Tickets, taxes, trash and Mayor Bloomberg
By Wendy Fried
On a night not long ago, sometime between the dogs last walk and the morning newspaper delivery, Mayor Bloomberg paid me a visit to ask for help. He didnt wake me, but tacked a note to the door.
The note, like many of the mayors communications, lacked the personal touch. It said I owed him $25 for breaking the recycling rules by putting out my newspapers in a shopping bag. Much to my surprise, a bunch of my neighbors had similar missives stuck to their doors that same morning. This was something new. In the past, the punishment for recycling blunders had been simple and elegant: the offending materials were left on the sidewalk, a wordless and often pungent reproach to their owners.
The ticket frenzy is no longer news, precisely because its become part of life. Just in the past month, the mayor left me more requests for assistance in the form of $65 parking tickets, each for just barely overstaying my welcome at a meter. I was guilty as charged. But lets be frank parking in this city used to be a game of chance in which one could occasionally beat the house. When did the N.Y.P.D. develop the uncanny ability to hone in on an expired meter faster than Nazguls can locate the Ring of Power? A friend of mine even received a ticket for staying past the one-hour limit at a failed meter, a rule that for years she had assumed was mythical.
The odd thing is that up til now Ive been eager to help the mayor. I didnt vote for him because I couldnt bring myself to pull the lever for a Republican, not even a pretend Republican. So I voted for that other guy, but he annoyed the bejesus out of me and secretly I was pleased when Mr. Bloomberg won.
I was happy to make amends for my vote early in the mayors term, when I got a call from one of those New York Times/CBS News hows he doing pollsters. Not terribly well, the poll results said, but I was one of the few who rated his performance favorably. And when he raised my property taxes last year, I helped him by paying the bill promptly and trying not to complain. It was refreshing, really, to see an elected official face up to a problem and take measures, however unpleasant, to deal with it. If I felt like blaming anyone besides Osama bin Laden for the citys financial woes, it might have been Mr. Bloombergs predecessor. But if Mr. Bloomberg is glue, Mr. Giuliani is indisputably rubber. (Even in the small Tennessee town where my in-laws live, and where for decades the only nod to Mr. Giulianis ethnic group has been the Eye-talian spaghetti served at Popes Cafe, the ex-mayor remains a few rungs below the Almighty, adultery notwithstanding.)

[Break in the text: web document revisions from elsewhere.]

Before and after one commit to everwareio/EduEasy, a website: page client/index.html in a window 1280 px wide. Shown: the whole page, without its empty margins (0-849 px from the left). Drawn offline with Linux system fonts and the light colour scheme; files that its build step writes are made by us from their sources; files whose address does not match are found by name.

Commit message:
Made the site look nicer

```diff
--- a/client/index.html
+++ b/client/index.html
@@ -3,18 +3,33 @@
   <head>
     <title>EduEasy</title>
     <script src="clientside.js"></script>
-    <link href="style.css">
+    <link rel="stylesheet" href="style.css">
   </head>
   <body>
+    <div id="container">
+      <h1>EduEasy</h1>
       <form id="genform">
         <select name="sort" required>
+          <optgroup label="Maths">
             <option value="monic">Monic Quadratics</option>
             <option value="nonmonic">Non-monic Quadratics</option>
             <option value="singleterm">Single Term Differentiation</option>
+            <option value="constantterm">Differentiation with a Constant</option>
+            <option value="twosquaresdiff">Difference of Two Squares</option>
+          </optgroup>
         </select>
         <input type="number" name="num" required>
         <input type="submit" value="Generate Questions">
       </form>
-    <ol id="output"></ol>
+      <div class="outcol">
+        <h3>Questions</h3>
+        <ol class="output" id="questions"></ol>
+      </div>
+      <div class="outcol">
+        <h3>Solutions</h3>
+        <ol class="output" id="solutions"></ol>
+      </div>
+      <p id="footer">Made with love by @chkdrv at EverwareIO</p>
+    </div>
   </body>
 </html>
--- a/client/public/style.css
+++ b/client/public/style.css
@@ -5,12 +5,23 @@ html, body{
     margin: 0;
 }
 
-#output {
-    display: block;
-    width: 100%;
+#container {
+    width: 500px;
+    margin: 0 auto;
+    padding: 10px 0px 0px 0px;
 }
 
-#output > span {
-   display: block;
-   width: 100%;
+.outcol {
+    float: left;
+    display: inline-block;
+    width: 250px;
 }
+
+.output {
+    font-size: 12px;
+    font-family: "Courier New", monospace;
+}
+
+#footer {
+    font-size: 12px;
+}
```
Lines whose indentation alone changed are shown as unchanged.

The current mayor has had only one political strong suit: his stubborn insistence on serving the bad news straight up, which seems a fitting compliment to the intelligence of New Yorkers. So its disappointing that he continues to leave his entreaties on doorsteps and car windshields all over town while insisting that the ticket blitz is a figment of our imagination. Did we imagine that just a few weeks ago he nixed a bill limiting the hours of the day during which hapless citizens could be fined for sanitation mishaps only to have the City Council unanimously override his veto?
Granted, if the ticketing is really covert taxation, at least its progressive, since landlords and car owners can presumably afford to write checks more easily than many other city residents. But its the sneakiness that stings. When an appointment runs late and we dash breathlessly to the meter, fingers crossed, only to find another of those little orange notes flapping in the breeze, we wonder why our tough-love mayor has chosen such a cowardly method of communication. Maybe wed be more forgiving if other events werent making us somewhat testy. Its no fun constantly sharing our town with the Big Orange the threat level, that is, not the Tennessee football team.
So, Mr. Mayor, if you dont like the way weve gift-wrapped our garbage, feel free to leave it on the sidewalk. But if you need a few extra bucks for our beleaguered city, please do us a favor. Just knock on the door and ask, politely.